Posted by Erik Wagner on Apr 6, 2018 11:15 am

Long ago, my instrument ground instructor, a former Marine Corsair pilot, taught us that when short on fuel, do what Lindberg did to reduce consumption. Reduce your rpm's as low as you can. 

Re: Training Tip: What could go wrong? Night Operations

Posted by Jon Bullock on Apr 7, 2018 10:42 am

That is an axiom for stretching range. Nice reminder Erik.

Re: Training Tip: What could go wrong? Night Operations

Posted by Richard Gallaher on Apr 16, 2018 2:32 pm

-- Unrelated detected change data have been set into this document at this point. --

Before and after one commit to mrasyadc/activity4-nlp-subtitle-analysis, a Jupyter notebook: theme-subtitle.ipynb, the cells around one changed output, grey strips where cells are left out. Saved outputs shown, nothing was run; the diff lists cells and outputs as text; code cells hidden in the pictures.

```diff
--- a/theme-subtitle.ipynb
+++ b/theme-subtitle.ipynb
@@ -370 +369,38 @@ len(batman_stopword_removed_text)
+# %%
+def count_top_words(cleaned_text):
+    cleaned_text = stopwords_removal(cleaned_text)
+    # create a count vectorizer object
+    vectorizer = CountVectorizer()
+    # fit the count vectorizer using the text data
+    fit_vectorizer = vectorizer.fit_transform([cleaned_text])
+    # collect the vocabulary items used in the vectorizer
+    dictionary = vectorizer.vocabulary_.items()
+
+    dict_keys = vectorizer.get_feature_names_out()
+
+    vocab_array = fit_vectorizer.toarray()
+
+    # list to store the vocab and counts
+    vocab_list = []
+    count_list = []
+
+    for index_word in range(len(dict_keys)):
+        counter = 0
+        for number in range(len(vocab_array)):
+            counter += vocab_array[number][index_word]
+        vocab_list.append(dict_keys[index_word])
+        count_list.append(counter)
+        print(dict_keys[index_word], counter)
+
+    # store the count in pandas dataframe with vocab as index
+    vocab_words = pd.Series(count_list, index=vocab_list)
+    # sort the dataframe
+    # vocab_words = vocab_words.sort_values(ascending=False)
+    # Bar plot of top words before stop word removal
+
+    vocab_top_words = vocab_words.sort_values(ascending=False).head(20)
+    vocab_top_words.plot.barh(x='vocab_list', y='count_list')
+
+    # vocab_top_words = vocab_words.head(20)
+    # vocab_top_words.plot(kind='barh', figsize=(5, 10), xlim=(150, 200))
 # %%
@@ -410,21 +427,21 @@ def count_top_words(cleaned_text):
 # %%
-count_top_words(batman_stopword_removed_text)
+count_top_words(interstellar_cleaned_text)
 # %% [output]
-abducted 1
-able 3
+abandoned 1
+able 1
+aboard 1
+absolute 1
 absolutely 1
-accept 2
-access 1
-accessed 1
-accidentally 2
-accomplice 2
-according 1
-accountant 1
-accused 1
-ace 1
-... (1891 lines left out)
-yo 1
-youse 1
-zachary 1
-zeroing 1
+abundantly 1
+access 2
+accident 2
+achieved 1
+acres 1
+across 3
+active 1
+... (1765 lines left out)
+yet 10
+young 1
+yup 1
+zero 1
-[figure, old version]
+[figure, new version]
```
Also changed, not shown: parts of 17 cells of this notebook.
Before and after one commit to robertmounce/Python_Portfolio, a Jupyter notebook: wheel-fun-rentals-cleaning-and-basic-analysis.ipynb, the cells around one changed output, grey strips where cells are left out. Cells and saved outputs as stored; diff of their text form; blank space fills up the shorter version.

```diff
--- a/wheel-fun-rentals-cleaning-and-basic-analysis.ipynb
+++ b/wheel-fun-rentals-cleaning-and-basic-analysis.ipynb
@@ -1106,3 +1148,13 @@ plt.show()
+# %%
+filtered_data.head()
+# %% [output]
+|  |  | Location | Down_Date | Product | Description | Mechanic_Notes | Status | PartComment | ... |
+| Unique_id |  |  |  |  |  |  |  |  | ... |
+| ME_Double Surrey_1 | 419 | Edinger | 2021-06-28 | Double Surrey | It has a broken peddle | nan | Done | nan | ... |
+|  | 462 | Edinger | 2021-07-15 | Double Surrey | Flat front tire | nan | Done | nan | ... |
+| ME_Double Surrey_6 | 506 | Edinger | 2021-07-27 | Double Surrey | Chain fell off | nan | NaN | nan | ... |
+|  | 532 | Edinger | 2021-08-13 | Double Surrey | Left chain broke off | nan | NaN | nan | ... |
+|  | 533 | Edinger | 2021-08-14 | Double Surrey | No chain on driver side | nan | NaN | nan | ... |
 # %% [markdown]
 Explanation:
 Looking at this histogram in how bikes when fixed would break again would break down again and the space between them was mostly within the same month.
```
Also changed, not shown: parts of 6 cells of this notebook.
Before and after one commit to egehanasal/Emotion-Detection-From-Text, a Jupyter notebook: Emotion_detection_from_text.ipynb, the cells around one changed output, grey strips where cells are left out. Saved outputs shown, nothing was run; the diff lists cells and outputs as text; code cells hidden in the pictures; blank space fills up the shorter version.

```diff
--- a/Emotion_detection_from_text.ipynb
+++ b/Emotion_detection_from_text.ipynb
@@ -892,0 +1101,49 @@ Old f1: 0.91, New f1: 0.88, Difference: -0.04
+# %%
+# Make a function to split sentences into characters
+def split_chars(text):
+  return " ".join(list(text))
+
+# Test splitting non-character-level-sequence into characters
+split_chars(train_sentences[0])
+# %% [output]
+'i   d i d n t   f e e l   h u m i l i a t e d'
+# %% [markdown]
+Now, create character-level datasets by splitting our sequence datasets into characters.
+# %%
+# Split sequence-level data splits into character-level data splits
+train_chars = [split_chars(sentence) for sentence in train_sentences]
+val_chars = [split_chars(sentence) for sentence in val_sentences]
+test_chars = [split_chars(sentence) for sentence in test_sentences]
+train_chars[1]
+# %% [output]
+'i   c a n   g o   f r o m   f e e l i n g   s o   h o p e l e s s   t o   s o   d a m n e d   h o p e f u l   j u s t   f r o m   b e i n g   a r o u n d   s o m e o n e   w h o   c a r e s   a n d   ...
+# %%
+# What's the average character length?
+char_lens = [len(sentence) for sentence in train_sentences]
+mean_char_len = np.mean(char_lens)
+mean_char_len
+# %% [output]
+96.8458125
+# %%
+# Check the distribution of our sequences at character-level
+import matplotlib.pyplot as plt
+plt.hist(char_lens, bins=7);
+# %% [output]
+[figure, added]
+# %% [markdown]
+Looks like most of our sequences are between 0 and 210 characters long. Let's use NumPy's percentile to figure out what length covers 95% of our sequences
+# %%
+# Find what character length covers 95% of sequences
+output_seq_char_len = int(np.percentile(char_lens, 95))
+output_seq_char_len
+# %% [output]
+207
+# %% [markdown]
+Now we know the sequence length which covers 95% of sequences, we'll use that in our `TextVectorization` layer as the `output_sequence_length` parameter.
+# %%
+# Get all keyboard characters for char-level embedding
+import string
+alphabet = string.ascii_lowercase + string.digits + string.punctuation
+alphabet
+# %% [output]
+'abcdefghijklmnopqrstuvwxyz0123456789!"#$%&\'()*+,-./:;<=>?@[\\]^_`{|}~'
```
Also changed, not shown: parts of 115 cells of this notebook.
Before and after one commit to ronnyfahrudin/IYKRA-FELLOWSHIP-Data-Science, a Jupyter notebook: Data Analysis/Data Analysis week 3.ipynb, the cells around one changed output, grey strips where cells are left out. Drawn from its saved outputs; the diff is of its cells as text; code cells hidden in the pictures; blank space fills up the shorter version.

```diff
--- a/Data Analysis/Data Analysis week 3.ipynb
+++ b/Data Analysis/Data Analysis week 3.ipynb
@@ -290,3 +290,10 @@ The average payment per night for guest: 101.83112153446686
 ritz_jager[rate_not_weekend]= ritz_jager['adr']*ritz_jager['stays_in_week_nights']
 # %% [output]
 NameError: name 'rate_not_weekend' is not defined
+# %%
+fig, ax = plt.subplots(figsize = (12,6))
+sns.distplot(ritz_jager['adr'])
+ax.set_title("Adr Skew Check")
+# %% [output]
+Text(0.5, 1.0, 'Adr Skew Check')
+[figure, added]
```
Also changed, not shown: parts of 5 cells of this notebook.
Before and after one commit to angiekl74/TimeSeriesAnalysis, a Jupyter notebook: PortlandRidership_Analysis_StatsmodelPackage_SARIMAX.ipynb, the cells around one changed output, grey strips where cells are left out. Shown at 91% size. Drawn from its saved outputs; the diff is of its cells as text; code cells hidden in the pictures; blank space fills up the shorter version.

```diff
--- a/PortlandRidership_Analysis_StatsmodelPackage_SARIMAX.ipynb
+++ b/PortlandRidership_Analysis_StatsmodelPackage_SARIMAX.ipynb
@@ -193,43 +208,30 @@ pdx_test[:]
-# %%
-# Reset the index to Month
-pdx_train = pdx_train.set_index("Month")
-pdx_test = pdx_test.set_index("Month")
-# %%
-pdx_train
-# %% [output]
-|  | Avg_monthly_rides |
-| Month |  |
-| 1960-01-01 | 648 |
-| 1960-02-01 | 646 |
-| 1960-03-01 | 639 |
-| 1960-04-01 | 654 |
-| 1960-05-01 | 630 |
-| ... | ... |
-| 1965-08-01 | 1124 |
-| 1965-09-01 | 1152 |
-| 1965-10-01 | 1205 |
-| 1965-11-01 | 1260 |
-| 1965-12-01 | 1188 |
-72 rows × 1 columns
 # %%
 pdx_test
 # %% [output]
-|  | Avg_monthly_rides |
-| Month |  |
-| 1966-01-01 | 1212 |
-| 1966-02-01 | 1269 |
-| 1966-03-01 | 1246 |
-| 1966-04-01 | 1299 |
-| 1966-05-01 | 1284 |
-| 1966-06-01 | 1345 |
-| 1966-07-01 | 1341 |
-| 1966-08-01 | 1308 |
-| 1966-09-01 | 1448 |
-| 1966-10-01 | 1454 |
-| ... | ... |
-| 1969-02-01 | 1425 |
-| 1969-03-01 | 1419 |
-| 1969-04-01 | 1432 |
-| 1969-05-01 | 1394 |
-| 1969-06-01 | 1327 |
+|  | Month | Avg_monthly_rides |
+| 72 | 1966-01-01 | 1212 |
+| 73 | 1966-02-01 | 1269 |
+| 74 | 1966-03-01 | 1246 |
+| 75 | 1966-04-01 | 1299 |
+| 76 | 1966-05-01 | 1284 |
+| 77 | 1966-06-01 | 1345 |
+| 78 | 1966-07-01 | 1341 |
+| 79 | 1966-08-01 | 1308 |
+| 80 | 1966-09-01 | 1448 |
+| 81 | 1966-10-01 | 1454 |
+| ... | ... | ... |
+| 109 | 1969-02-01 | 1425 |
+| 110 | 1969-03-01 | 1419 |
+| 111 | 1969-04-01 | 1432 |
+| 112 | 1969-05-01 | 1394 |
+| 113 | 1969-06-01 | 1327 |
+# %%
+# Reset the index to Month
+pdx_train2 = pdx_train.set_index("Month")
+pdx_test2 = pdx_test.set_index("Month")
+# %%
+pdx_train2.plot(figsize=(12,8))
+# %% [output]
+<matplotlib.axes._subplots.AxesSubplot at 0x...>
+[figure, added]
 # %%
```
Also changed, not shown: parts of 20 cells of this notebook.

All very true... smaller planes are for time building (training).
If you want to really use a plane as intended, for travel, the larger plane is going to be better and more comfortable.